[DATA RECORDS]
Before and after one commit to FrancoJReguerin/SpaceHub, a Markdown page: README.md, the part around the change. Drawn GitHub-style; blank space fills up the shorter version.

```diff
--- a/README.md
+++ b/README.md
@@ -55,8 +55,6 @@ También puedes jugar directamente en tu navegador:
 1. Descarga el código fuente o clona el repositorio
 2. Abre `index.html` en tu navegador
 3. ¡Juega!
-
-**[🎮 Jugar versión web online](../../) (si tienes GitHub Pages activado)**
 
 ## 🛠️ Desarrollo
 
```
[/DATA RECORDS]
[DATA RECORDS]
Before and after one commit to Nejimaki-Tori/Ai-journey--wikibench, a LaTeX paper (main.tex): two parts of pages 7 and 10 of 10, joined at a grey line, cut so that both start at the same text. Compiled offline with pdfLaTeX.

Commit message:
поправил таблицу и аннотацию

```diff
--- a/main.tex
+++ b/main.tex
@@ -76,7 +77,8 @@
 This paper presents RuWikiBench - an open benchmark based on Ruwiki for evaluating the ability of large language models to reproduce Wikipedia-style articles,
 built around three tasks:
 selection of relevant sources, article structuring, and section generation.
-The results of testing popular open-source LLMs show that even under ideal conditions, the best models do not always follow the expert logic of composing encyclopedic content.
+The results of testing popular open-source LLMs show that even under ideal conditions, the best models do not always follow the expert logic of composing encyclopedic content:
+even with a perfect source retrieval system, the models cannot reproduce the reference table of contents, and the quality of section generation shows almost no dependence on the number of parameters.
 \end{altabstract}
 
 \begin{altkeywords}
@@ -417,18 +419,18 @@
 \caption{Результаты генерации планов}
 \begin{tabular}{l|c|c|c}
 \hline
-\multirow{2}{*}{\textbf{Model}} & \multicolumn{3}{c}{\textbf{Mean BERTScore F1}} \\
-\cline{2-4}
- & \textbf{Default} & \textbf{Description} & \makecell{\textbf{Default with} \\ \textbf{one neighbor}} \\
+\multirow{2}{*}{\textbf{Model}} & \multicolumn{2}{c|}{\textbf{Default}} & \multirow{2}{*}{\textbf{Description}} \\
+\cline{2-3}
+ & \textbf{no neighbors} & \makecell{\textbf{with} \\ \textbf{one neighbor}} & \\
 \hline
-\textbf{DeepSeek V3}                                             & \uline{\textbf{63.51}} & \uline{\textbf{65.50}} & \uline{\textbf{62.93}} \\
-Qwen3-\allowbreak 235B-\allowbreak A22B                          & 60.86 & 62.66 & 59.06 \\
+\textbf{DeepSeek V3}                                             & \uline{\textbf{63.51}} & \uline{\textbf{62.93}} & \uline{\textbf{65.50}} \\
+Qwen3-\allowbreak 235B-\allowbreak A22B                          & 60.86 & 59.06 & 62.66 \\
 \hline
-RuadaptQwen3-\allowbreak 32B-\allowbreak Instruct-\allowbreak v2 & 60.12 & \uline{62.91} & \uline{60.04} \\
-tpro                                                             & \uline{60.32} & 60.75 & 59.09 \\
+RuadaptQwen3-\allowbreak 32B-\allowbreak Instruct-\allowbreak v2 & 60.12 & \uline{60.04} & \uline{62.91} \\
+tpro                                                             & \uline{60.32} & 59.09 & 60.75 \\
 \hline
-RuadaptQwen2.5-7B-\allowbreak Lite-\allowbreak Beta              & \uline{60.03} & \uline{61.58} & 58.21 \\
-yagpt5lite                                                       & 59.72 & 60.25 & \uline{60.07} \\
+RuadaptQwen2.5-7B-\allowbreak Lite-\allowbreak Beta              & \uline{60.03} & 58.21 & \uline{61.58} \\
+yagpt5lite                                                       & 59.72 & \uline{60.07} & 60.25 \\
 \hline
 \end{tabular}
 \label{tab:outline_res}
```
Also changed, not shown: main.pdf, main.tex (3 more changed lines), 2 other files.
[/DATA RECORDS]
[DATA RECORDS]
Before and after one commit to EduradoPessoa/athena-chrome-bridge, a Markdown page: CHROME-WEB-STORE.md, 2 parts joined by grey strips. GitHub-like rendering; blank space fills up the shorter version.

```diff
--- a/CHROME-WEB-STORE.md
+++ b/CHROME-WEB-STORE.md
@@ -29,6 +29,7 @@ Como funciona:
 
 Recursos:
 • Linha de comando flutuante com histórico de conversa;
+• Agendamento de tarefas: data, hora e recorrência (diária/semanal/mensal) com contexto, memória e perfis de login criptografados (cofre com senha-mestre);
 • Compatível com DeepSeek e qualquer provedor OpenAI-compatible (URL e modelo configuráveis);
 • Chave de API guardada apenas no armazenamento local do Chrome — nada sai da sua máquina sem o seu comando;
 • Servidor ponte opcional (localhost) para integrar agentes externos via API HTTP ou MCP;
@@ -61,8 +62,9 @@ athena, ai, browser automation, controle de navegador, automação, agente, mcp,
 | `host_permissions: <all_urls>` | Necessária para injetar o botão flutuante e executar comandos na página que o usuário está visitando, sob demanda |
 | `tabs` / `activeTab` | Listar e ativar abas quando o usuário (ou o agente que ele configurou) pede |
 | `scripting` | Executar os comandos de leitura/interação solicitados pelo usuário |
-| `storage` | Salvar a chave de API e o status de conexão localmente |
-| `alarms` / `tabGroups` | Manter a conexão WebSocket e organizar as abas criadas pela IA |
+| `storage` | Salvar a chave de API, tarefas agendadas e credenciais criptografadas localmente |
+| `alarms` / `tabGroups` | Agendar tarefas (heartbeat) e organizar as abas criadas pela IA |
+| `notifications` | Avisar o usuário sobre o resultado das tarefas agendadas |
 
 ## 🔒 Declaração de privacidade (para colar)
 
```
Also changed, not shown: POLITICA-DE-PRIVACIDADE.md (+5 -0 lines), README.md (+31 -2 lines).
[/DATA RECORDS]
* [EXERCISE OBJECTIVE] What lines of the material above include "with"? Copy each one.

* [REPLY]
Before and after one commit to Nejimaki-Tori/Ai-journey--wikibench, a LaTeX paper (main.tex): two parts of pages 7 and 10 of 10, joined at a grey line, cut so that both start at the same text. Compiled offline with pdfLaTeX.
+even with a perfect source retrieval system, the models cannot reproduce the reference table of contents, and the quality of section generation shows almost no dependence on the number of parameters.
- & \textbf{Default} & \textbf{Description} & \makecell{\textbf{Default with} \\ \textbf{one neighbor}} \\
+ & \textbf{no neighbors} & \makecell{\textbf{with} \\ \textbf{one neighbor}} & \\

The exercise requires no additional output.